Photos and Recipes by Alessandra Zecchini ©

Saturday, April 9, 2011

Mafalde Corte with Zucchini

I decided to try another type of Garofalo pasta (since so many Italian bloggers talk about it) and I though that with zucchini this format, called mafalde corte, would work well. And it did!!!

500 g pasta
Rock salt for the water.

for the sauce:
4 zucchini
2 garlic cloves, peeled
2 tbsp extra virgin olive oil
Salted water from the pasta (very important ingredient, read more later)
Freshly grated pepper (optional)
Freshly chopped Italian Parsley

Wash and cut the zucchini and saute in a large pan with the garlic and olive oil. Stir often, the zucchini should not burn! They actually contain quite a bit of water, so if you turn the heat down you should be able to cook them by themselves for about 15 minutes (as long as you stir often!!). Start cooking the pasta in plenty of salted boiling water, and keep your pot near the zucchini pan. When the zucchini finally start to dry up ad stick to the pot add a first ladle of water from the pasta.

Now, using the salted and starchy water from the pasta is normal in Italy, it is used to thin sauces, add taste, and even salt (since the pasta's water is usually very salted). But if the pasta is of very good quality, if it is a type that takes longer to cook, and it the sauce is white or green, rather that red (i.e., pesto, cheese, zucchini and other green vegetables, rather than tomato based sauces), the cooking water from the pasta becomes, in my opinion, the best ingredient you can add to it - and most people outside Italy don't know it!!!

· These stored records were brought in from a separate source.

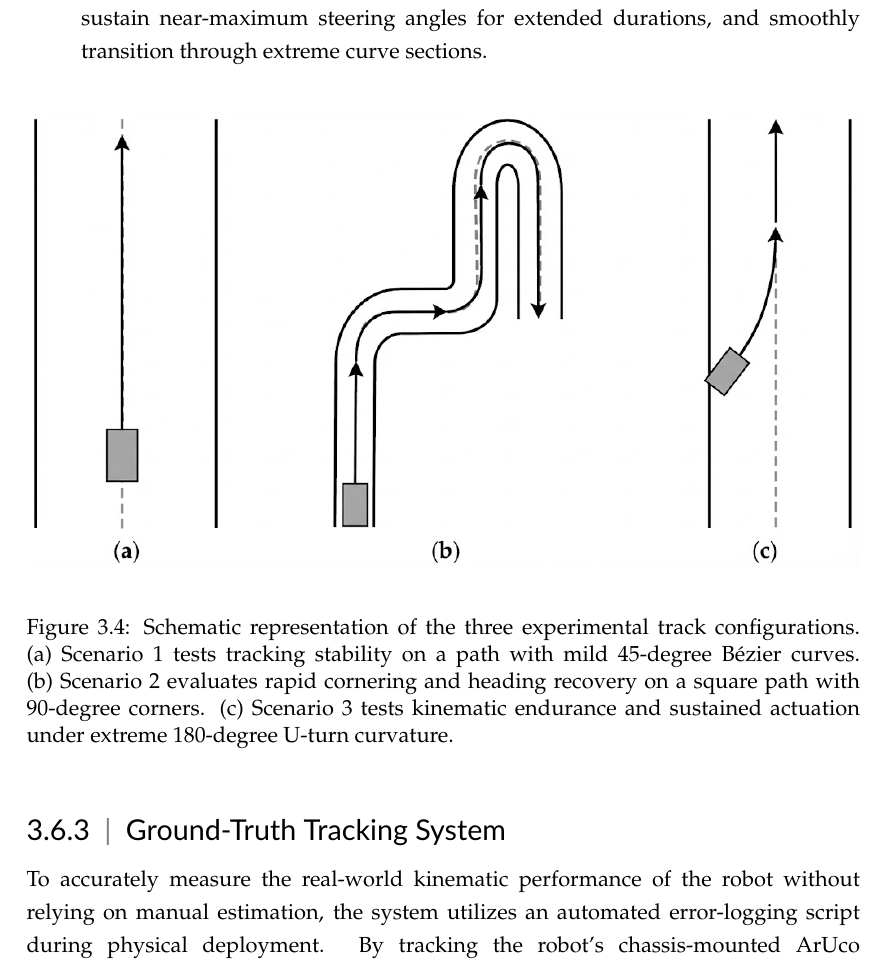
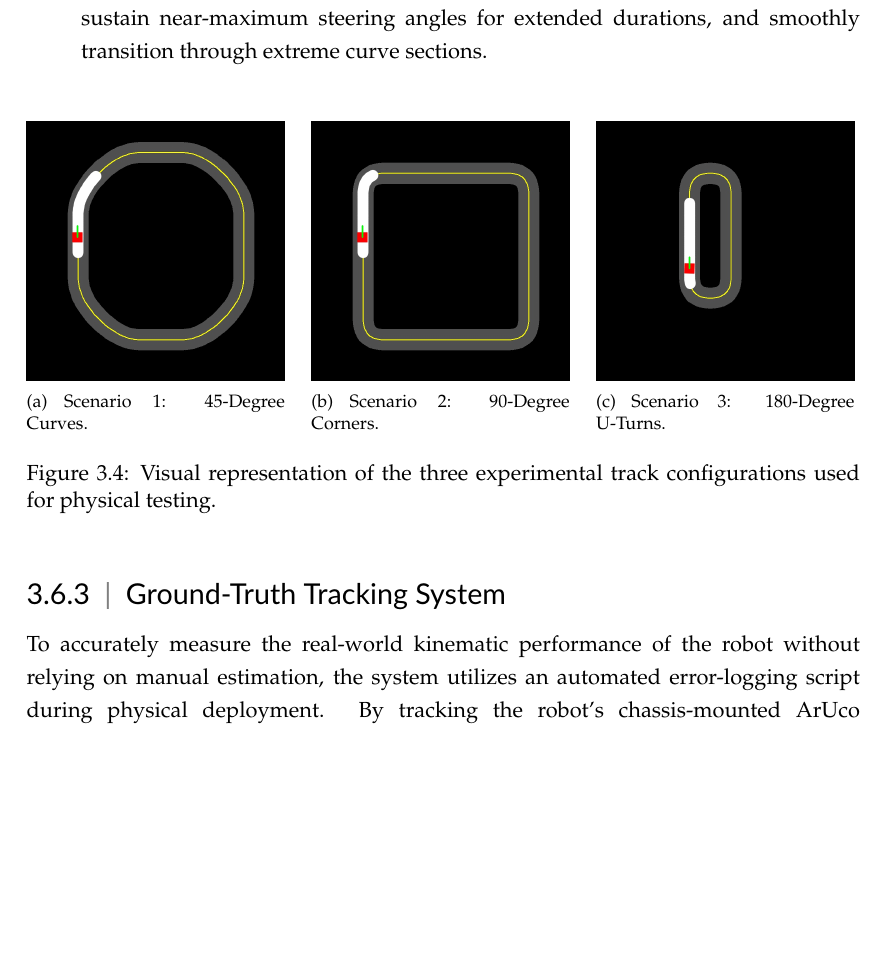
Before and after one commit to noneiann/end-to-end-autonomous-driving-paper, a LaTeX thesis (cs_thesis_main.tex, which reads chap3/materials_and_methods_main.tex): part of page 52 of 86, cut so that both start at the same text, the shorter picture padded with empty space. Compiled offline with pdfLaTeX.

Commit message:
methodology: replace generic track schematic with beautiful side-by-side track layout images

```diff
--- a/chap3/materials_and_methods_main.tex
+++ b/chap3/materials_and_methods_main.tex
@@ -734,11 +734,10 @@ The system was tested across three track configurations of increasing B{\'e}zier
 
 \begin{figure}[!ht]
     \centering
-    \includegraphics[width=1\linewidth]{figure_Eval_Scenarios.png}
-    \caption{Schematic representation of the three experimental track configurations.
-    (a) Scenario 1 tests tracking stability on a path with mild 45-degree Bézier curves.
-    (b) Scenario 2 evaluates rapid cornering and heading recovery on a square path with 90-degree corners.
-    (c) Scenario 3 tests kinematic endurance and sustained actuation under extreme 180-degree U-turn curvature.}
+    \subbottom[Scenario 1: 45-Degree Curves.]{\includegraphics[width=0.31\textwidth]{chap4/images/45-degree.jpg}}\hfill
+    \subbottom[Scenario 2: 90-Degree Corners.]{\includegraphics[width=0.31\textwidth]{chap4/images/90-degree.jpg}}\hfill
+    \subbottom[Scenario 3: 180-Degree U-Turns.]{\includegraphics[width=0.31\textwidth]{chap4/images/u-turn.jpg}}
+    \caption{Visual representation of the three experimental track configurations used for physical testing.}
     \label{fig:testing_scenarios}
 \end{figure}
 
```
Also changed, not shown: chap4/images/45-degree.jpg (added), chap4/images/90-degree.jpg (added), chap4/images/u-turn.jpg (added), cs_thesis_main.bbl (deleted), cs_thesis_main.pdf.
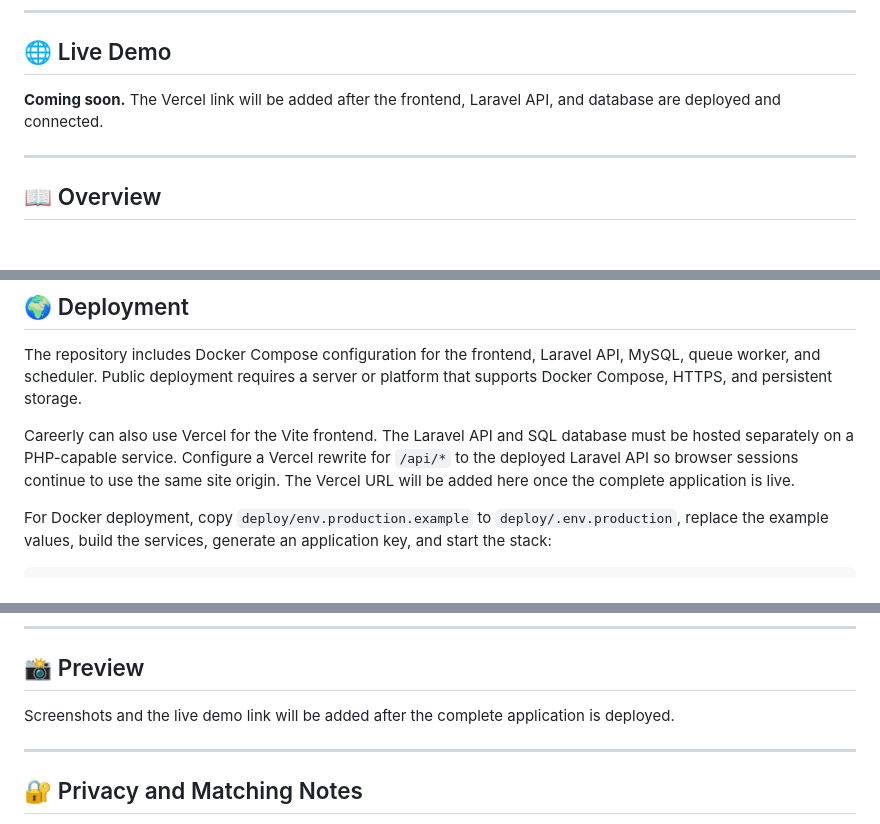
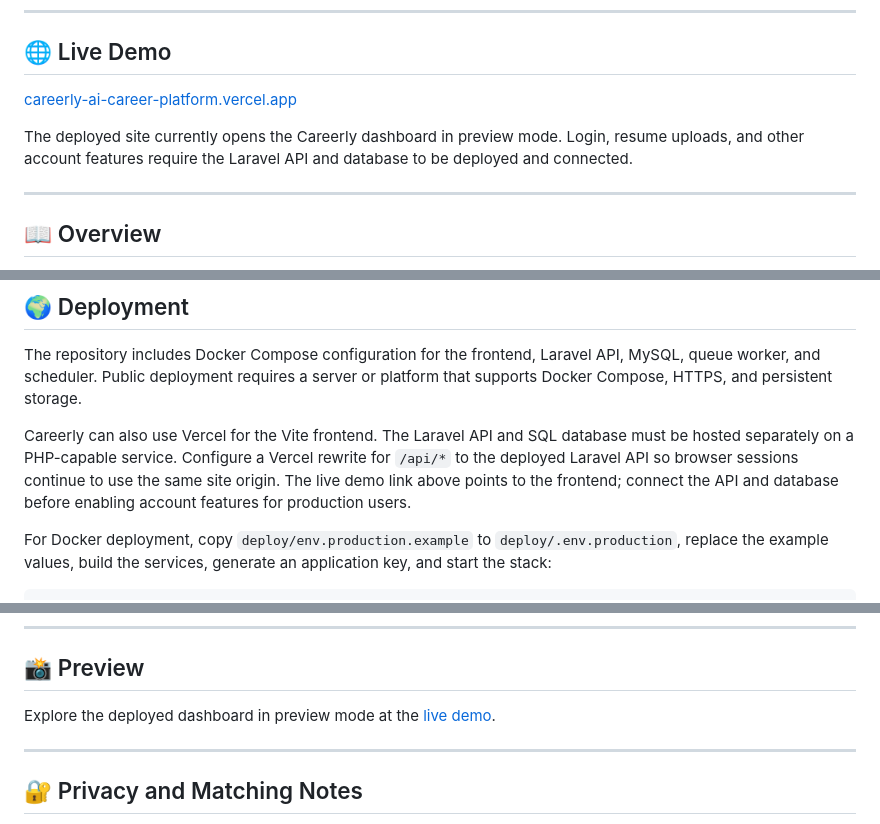
Before and after one commit to AhmadTibyanHakim77/careerly-ai-career-platform, a Markdown page: README.md, 3 parts joined by grey strips. GitHub-like rendering; blank space fills up the shorter version.

Commit message:
docs: add live Vercel demo link

```diff
--- a/README.md
+++ b/README.md
@@ -17,7 +17,9 @@ Careerly helps job seekers understand their skills, discover relevant opportunit
 
 ## 🌐 Live Demo
 
-**Coming soon.** The Vercel link will be added after the frontend, Laravel API, and database are deployed and connected.
+[careerly-ai-career-platform.vercel.app](https://careerly-ai-career-platform.vercel.app/)
+
+The deployed site currently opens the Careerly dashboard in preview mode. Login, resume uploads, and other account features require the Laravel API and database to be deployed and connected.
 
 ---
 
@@ -134,7 +136,7 @@ Restart the application after changing the configuration. Never commit `.env` fi
 
 The repository includes Docker Compose configuration for the frontend, Laravel API, MySQL, queue worker, and scheduler. Public deployment requires a server or platform that supports Docker Compose, HTTPS, and persistent storage.
 
-Careerly can also use Vercel for the Vite frontend. The Laravel API and SQL database must be hosted separately on a PHP-capable service. Configure a Vercel rewrite for `/api/*` to the deployed Laravel API so browser sessions continue to use the same site origin. The Vercel URL will be added here once the complete application is live.
+Careerly can also use Vercel for the Vite frontend. The Laravel API and SQL database must be hosted separately on a PHP-capable service. Configure a Vercel rewrite for `/api/*` to the deployed Laravel API so browser sessions continue to use the same site origin. The live demo link above points to the frontend; connect the API and database before enabling account features for production users.
 
 For Docker deployment, copy `deploy/env.production.example` to `deploy/.env.production`, replace the example values, build the services, generate an application key, and start the stack:
 
@@ -160,7 +162,7 @@ Back up both the database and the `careerly-resumes` volume. Database backups al
 
 ## 📸 Preview
 
-Screenshots and the live demo link will be added after the complete application is deployed.
+Explore the deployed dashboard in preview mode at the [live demo](https://careerly-ai-career-platform.vercel.app/).
 
 ---
 
```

I find it particularly suited to the zucchini, because it gives them a kind of butter. Basically all you have to do is to add a few ladles, one by one, of pasta's water, always simmering very gently, and stirring often. Taste for salt, and if you like add some freshly grated pepper. At the end add some chopped parsley, drain the pasta and stir into the zucchini pot, and serve.

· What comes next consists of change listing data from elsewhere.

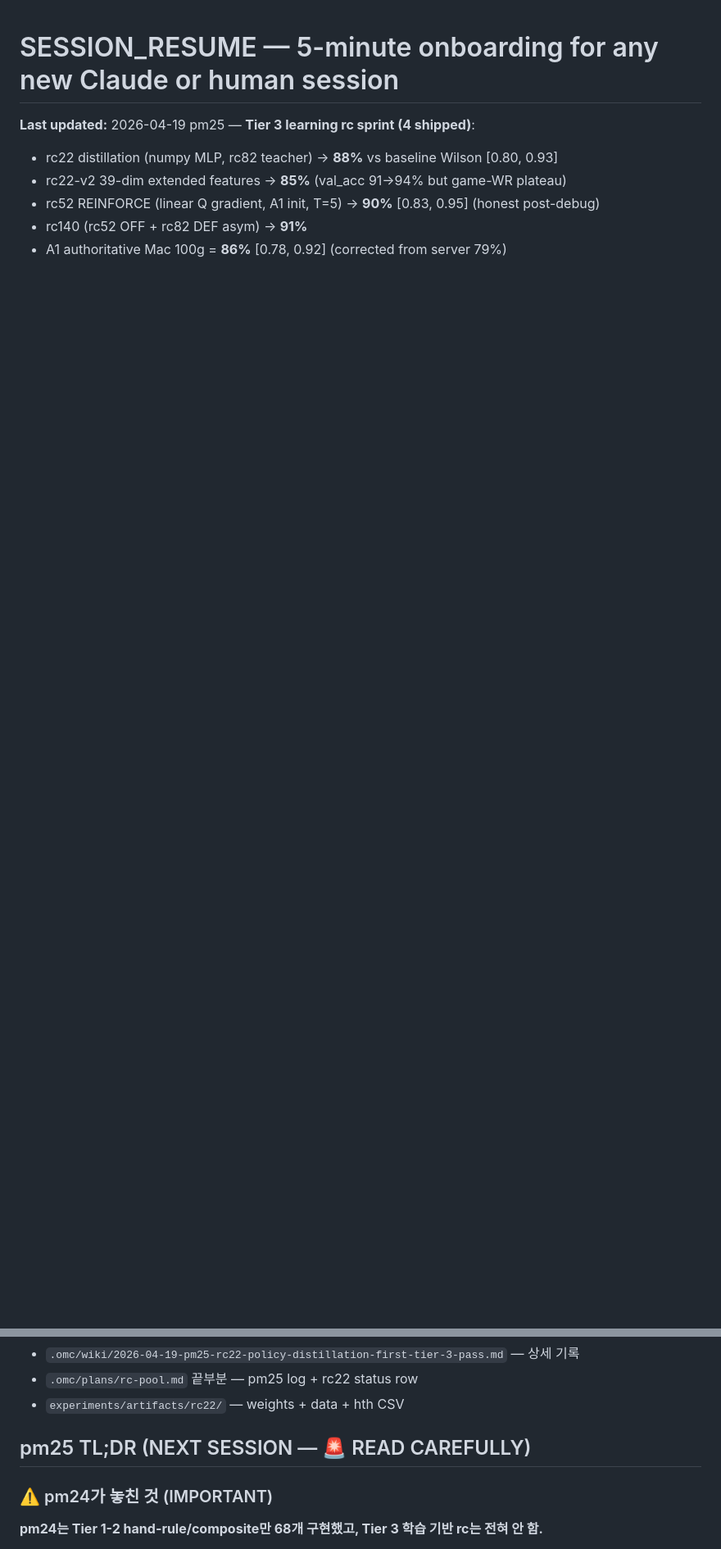
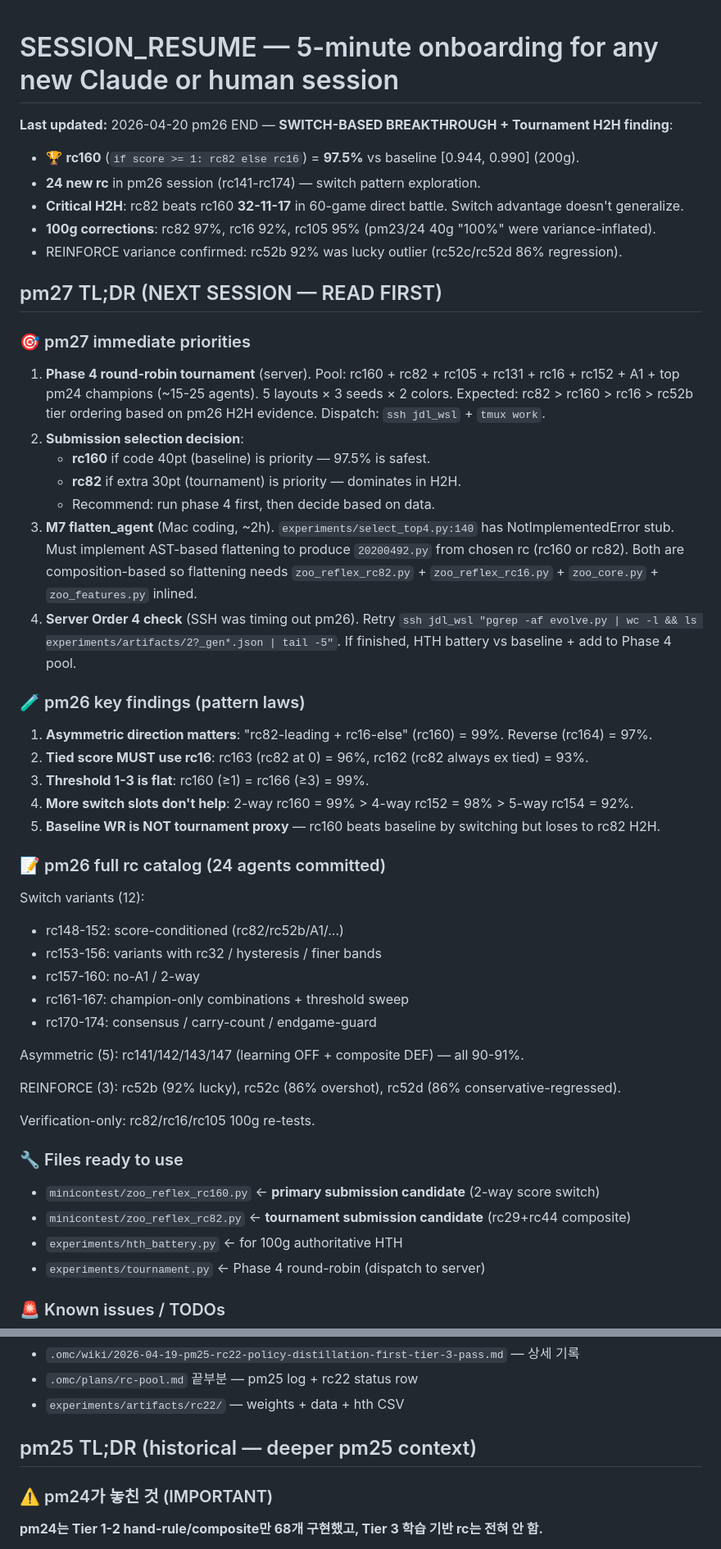
Before and after one commit to JaeHyeon-KAIST/coding-3, a Markdown page: .omc/SESSION_RESUME.md, 2 parts joined by grey strips. Shown at 82% size. Drawn GitHub-style; blank space fills up the shorter version.

Commit message:
pm26 session handoff — SESSION_RESUME pm27 entry point
Added pm27 immediate priorities at top of SESSION_RESUME.md:
1. Phase 4 round-robin tournament (server dispatch, ~25 agents)
2. Submission selection decision (rc160 baseline vs rc82 tournament)
3. M7 flatten_agent implementation (remove NotImplementedError)
4. Server Order 4 SSH retry + HTH if finished

Includes 5 pattern laws from pm26, full 24-rc catalog summary, known
issues list, and reference docs pointer. Old pm26 and pm25 TL;DRs
marked historical.

Co-Authored-By: Claude Opus 4.7 (1M context) <noreply@anthropic.com>

```diff
--- a/.omc/SESSION_RESUME.md
+++ b/.omc/SESSION_RESUME.md
@@ -1,8 +1,53 @@
 # SESSION_RESUME — 5-minute onboarding for any new Claude or human session
 
-**Last updated:** 2026-04-19 pm25 — **Tier 3 learning rc sprint (4 shipped)**:
-- rc22 distillation (numpy MLP, rc82 teacher) → **88%** vs baseline Wilson [0.80, 0.93]
-- rc22-v2 39-dim extended features → **85%** (val_acc 91→94% but game-WR plateau)
-- rc52 REINFORCE (linear Q gradient, A1 init, T=5) → **90%** [0.83, 0.95] (honest post-debug)
-- rc140 (rc52 OFF + rc82 DEF asym) → **91%**
-- A1 authoritative Mac 100g = **86%** [0.78, 0.92] (corrected from server 79%)
+**Last updated:** 2026-04-20 pm26 END — **SWITCH-BASED BREAKTHROUGH + Tournament H2H finding**:
+- 🏆 **rc160** (`if score >= 1: rc82 else rc16`) = **97.5%** vs baseline [0.944, 0.990] (200g).
+- **24 new rc** in pm26 session (rc141-rc174) — switch pattern exploration.
+- **Critical H2H**: rc82 beats rc160 **32-11-17** in 60-game direct battle. Switch advantage doesn't generalize.
+- **100g corrections**: rc82 97%, rc16 92%, rc105 95% (pm23/24 40g "100%" were variance-inflated).
+- REINFORCE variance confirmed: rc52b 92% was lucky outlier (rc52c/rc52d 86% regression).
+
+## pm27 TL;DR (NEXT SESSION — READ FIRST)
+
+### 🎯 pm27 immediate priorities
+
+1. **Phase 4 round-robin tournament** (server). Pool: rc160 + rc82 + rc105 + rc131 + rc16 + rc152 + A1 + top pm24 champions (~15-25 agents). 5 layouts × 3 seeds × 2 colors. Expected: rc82 > rc160 > rc16 > rc52b tier ordering based on pm26 H2H evidence. Dispatch: `ssh jdl_wsl` + `tmux work`.
+2. **Submission selection decision**:
+   - **rc160** if code 40pt (baseline) is priority — 97.5% is safest.
+   - **rc82** if extra 30pt (tournament) is priority — dominates in H2H.
+   - Recommend: run phase 4 first, then decide based on data.
+3. **M7 flatten_agent** (Mac coding, ~2h). `experiments/select_top4.py:140` has NotImplementedError stub. Must implement AST-based flattening to produce `20200492.py` from chosen rc (rc160 or rc82). Both are composition-based so flattening needs `zoo_reflex_rc82.py` + `zoo_reflex_rc16.py` + `zoo_core.py` + `zoo_features.py` inlined.
+4. **Server Order 4 check** (SSH was timing out pm26). Retry `ssh jdl_wsl "pgrep -af evolve.py | wc -l && ls experiments/artifacts/2?_gen*.json | tail -5"`. If finished, HTH battery vs baseline + add to Phase 4 pool.
+
+### 🧪 pm26 key findings (pattern laws)
+
+1. **Asymmetric direction matters**: "rc82-leading + rc16-else" (rc160) = 99%. Reverse (rc164) = 97%.
+2. **Tied score MUST use rc16**: rc163 (rc82 at 0) = 96%, rc162 (rc82 always ex tied) = 93%.
+3. **Threshold 1-3 is flat**: rc160 (≥1) = rc166 (≥3) = 99%.
+4. **More switch slots don't help**: 2-way rc160 = 99% > 4-way rc152 = 98% > 5-way rc154 = 92%.
+5. **Baseline WR is NOT tournament proxy** — rc160 beats baseline by switching but loses to rc82 H2H.
+
+### 📝 pm26 full rc catalog (24 agents committed)
+
+Switch variants (12):
+- rc148-152: score-conditioned (rc82/rc52b/A1/...)
+- rc153-156: variants with rc32 / hysteresis / finer bands
+- rc157-160: no-A1 / 2-way
+- rc161-167: champion-only combinations + threshold sweep
+- rc170-174: consensus / carry-count / endgame-guard
+
+Asymmetric (5): rc141/142/143/147 (learning OFF + composite DEF) — all 90-91%.
+
+REINFORCE (3): rc52b (92% lucky), rc52c (86% overshot), rc52d (86% conservative-regressed).
+
+Verification-only: rc82/rc16/rc105 100g re-tests.
+
+### 🔧 Files ready to use
+
+- `minicontest/zoo_reflex_rc160.py` ← **primary submission candidate** (2-way score switch)
+- `minicontest/zoo_reflex_rc82.py` ← **tournament submission candidate** (rc29+rc44 composite)
+- `experiments/hth_battery.py` ← for 100g authoritative HTH
+- `experiments/tournament.py` ← Phase 4 round-robin (dispatch to server)
+
+### 🚨 Known issues / TODOs
+
@@ -50,7 +117,7 @@
 - `.omc/plans/rc-pool.md` 끝부분 — pm25 log + rc22 status row
 - `experiments/artifacts/rc22/` — weights + data + hth CSV
 
-## pm25 TL;DR (NEXT SESSION — 🚨 READ CAREFULLY)
+## pm25 TL;DR (historical — deeper pm25 context)
 
 ### ⚠️ pm24가 놓친 것 (IMPORTANT)
 
```
Also changed, not shown: other parts of .omc/SESSION_RESUME.md (+23 -1 lines).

It may look simple from the photo, but this was one of the best tasting zucchini pasta I had made, and if you are not a Vegan you may be fooled to believe that there is butter in the sauce.
I swear it tasted like it had lots of butter, instead nothing: just salted water from the pasta!

Photos and Recipes by Alessandra Zecchini ©

Wednesday, April 6, 2011

Paccheri with tomato, parsley and garlic

Paccheri are hollow pasta tubes that look like rigatoni or tortiglioni, but with a difference: the paccheri tubes flatten once they are cooked. Usually the have very rich sauces, but I am one for
'less is more' these days, and so here I just warmed up a ready made Italian tomato passata (a good one).

Once the passata was hot I added some salt, extra virgin olive oil and finely chopped Italian parsley with garlic. These days I am chopping a lot of parsley and garlic together, it improves many dishes! Also, I like the idea of having a cooked sauce but with raw herbs and garlic in it: the taste changes completely. Simple but really effective!!!

Photos and Recipes by Alessandra Zecchini ©

Sunday, April 3, 2011

Nam Prik Thai dip

This is my adaptation of the Thai dip Nam Prik, (there are many versions, this one is more like the ones from the North of the country). I like this version because the ingredients are easy to find in most countries, but the taste is really 100% Asian!

nam prik

1 or 2 fresh green chilies,
1 or 2 fresh red chilies,
1 eggplant (possibly white, but I tend to use the purple ones which are easier to find)
2 garlic cloves (peeled),
1 shallot (peeled) ,
1 or 2 tomatoes,
2 tbsp lemon juice,
2 tbsp light soy sauce,
half tsp salt
(In Thailand they also put in a littles sugar, but I don't)

Wrap the chilies, eggplant (cut into four) garlic shallot and tomatoes in a sheet of tin foil. Seal well and bake at 175°C for 30 minutes. Remove the content and place:

1) in a large mortar, and start pounding with the pestle adding the lemon juice, soy sauce and salt. this way you will get a a chuncky sauce with lots of skins but lovely and spicy.
2) in a blender, for a smoother texture.

Now, in the original recipe they don't remove the skins from the vegetables, but I do, and also I add less chilies (max 2). If you like to add sugar the dose is 1 tsp.

The colour is not great (brown), but the taste is truly addictive! Serve as a dip for raw vegetables sticks or to accompany rice and other Thai dishes.

Photos and Recipes by Alessandra Zecchini ©